Charles I also wanted to have a bust. He commissioned van Dyke to paint him and send his likeness to Gianlorenzo Bernini in Rome. This resulted in the most magnificent triple portrait of Charles I. This single painting on its own makes this exhibition a worthwhile visit. The three portrait views of the king include front-on, profile and three-quarter all lined up precisely so that a sculptor can create a bust using only the information that is provided in the painting.
Anthony van Dyck (1599–1641), Charles I in Three Positions, 1635–36
Unfortunately the bust has not survived to this day. It is believed that it was destroyed in the Palace of Whitehall fire of 1698. How I wish I could see this sculpture. I am currently studying full-time at LARA and I have just finished painting the cast of Costanza by Bernini. This is an infamous cast in ateliers the world over for the tremendous amount of concentration and attention to detail drawing it or painting it requires.
The instruction from the great tutors at LARA was invaluable but one instruction in particular was particularly helpful and now always runs through my head when I am drawing or painting. Giles Lester told me that I needed to paint the cast in such a way that if I were to give my painting to a sculpture, he would be able to sculpt it based only on my painting. This advice prompted me to examine my painting and realise how I was missing so much crucial information! I was simplifying a lot. My shapes were too generic. I was inventing stuff that didn’t exist and ignoring stuff that did. I had cast shadows that didn’t relate to the form. I had missed shadows and halftones that were crucial in defining the form. I now saw that above all, what form was of upmost importance and if I wasn’t consciously aware of the form while painting, I was guaranteed to make a mess. This single lesson propelled me significantly forward and to this day, I consider it as the simplest, most powerful and most elegant idea to think of while engaged in representational painting.
And this is what made me wish to see Bernini’s sculpture of Charles I. Bernini, the man himself, created a sculpture out of a painting given to him by van Dyke, no less. Did van Dyke include everything about the form? Was Bernini able to do a decent job of making a life-like bust or did he struggle?

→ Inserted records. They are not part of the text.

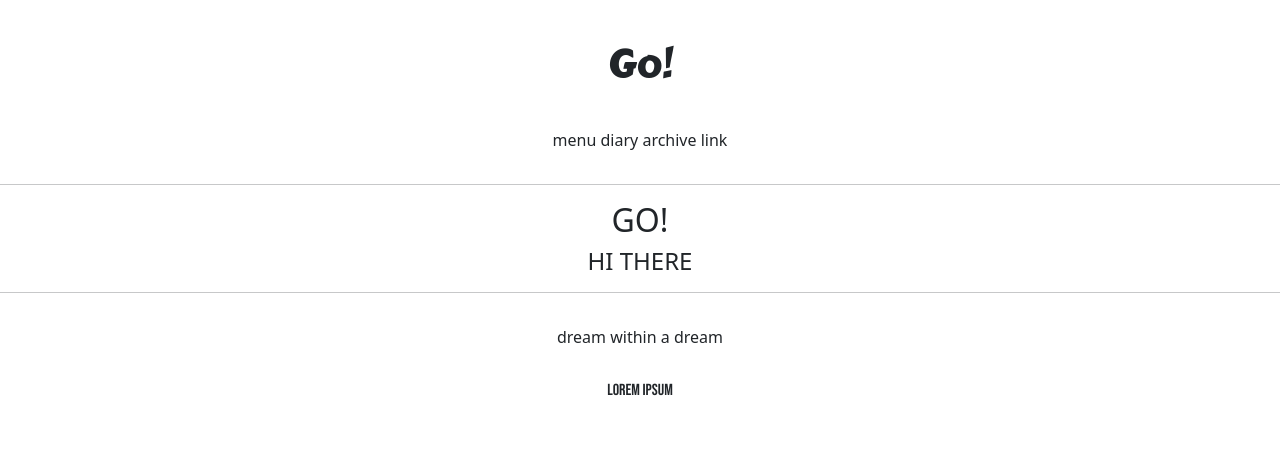
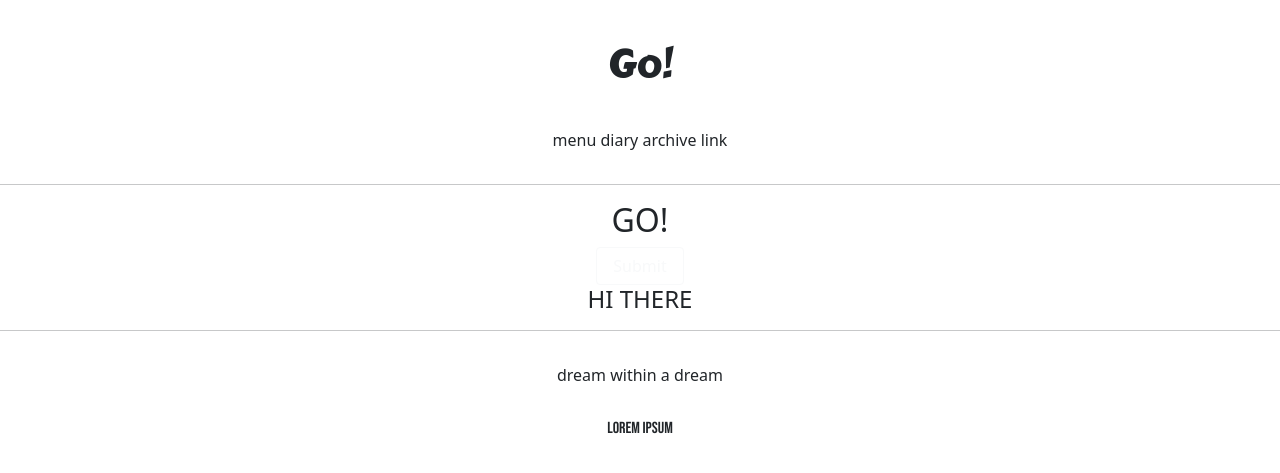
Before and after one commit to RYU339/new_pj_, a Django app: page /accounts/hello_world/ in a window 1280 px wide. Shown: the top 473 px of the page. Run offline with Django 3.2, Linux system fonts and the light colour scheme; parts of the project's set-up code (start-up, migrations or seed data) failed here and were passed over.

Commit message:
21.07.09 New Project commit 2

```diff
--- a/accountapp/templates/accountapp/gogo.html
+++ b/accountapp/templates/accountapp/gogo.html
@@ -5,6 +5,13 @@
     <div style = "margin: 1rem; text-align: center" >
         <h2>GO!</h2>
 
+        <form action="/accounts/hello_world/" method = 'POST'>
+            {% csrf_token %}
+            <input type="submit" class="btn btn-outline-light px-3">
+
+        </form>
+
+
         <h4>{{ text }}</h4>
     </div>
 
--- a/accountapp/views.py
+++ b/accountapp/views.py
@@ -6,7 +6,7 @@ from django.shortcuts import render
 def hello_world(request):
     if request.method == 'POST':
         return render(request, 'accountapp/gogo.html',
-                      context={'text' : 'POST METHOD!'})
+                      context={'text' : 'HELLO'})
     else:
         return render(request, 'accountapp/gogo.html',
                       context={'text' : 'HI THERE'})
```
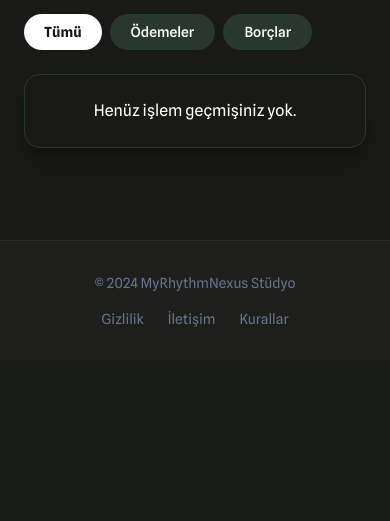
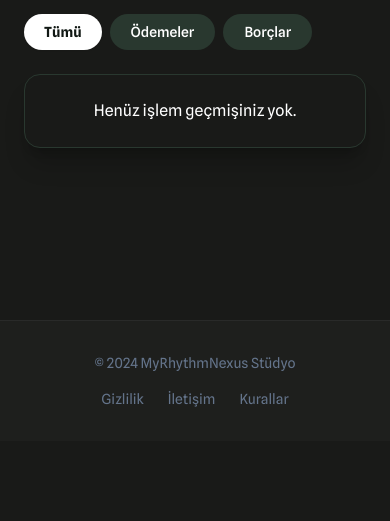
Before and after one commit to hazarute/MyRhythmNexus, a Python web app: template backend/web/templates/finance.html in a window 390 px wide. Shown: the part 826-1347 px from the top of the page. Before the commit the page ends 1153 px from the top, so only its background shows below. Run offline with Jinja, Linux system fonts and the light colour scheme; the template is opened without the code that fills it, so the values that code supplies are empty; some libraries are stand-ins or nearby versions.

Commit message:
web: fix mobile footer overlap  add root and main bottom padding

```diff
--- a/backend/web/templates/base.html
+++ b/backend/web/templates/base.html
@@ -41,7 +41,7 @@
     {% block extra_head %}{% endblock %}
 </head>
 <body class="bg-background-light dark:bg-background-dark min-h-screen font-display text-slate-900 dark:text-white selection:bg-primary selection:text-background-dark overflow-x-hidden">
-    <div class="flex flex-col min-h-screen">
+    <div class="flex flex-col min-h-screen pb-20 md:pb-0">
         <!-- Top Navigation Header (revised to match reference) -->
         <header class="sticky top-0 z-50 w-full border-b border-[#3c5345]/30 bg-background-light/95 dark:bg-background-dark/95 backdrop-blur-md">
             <div class="max-w-[1400px] mx-auto px-4 md:px-8 h-20 flex items-center justify-between">
@@ -111,7 +111,7 @@
         </div>
 
         <!-- Main Content Area -->
-        <main class="flex-1 w-full">
+        <main class="flex-1 w-full pb-20 md:pb-0">
             {% block content %}{% endblock %}
         </main>
 
```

Did he ever curse van Dyke for not including something? Did Bernini have to make anything up? What did van dyke think of the bust?
All we know is that the bust arrived in London a year later and that Charles I liked it. Even though Bernini and Charles I had never met face-to-face, Bernini had managed to pull it off and the bust was considered a success.
by Ethan Honary.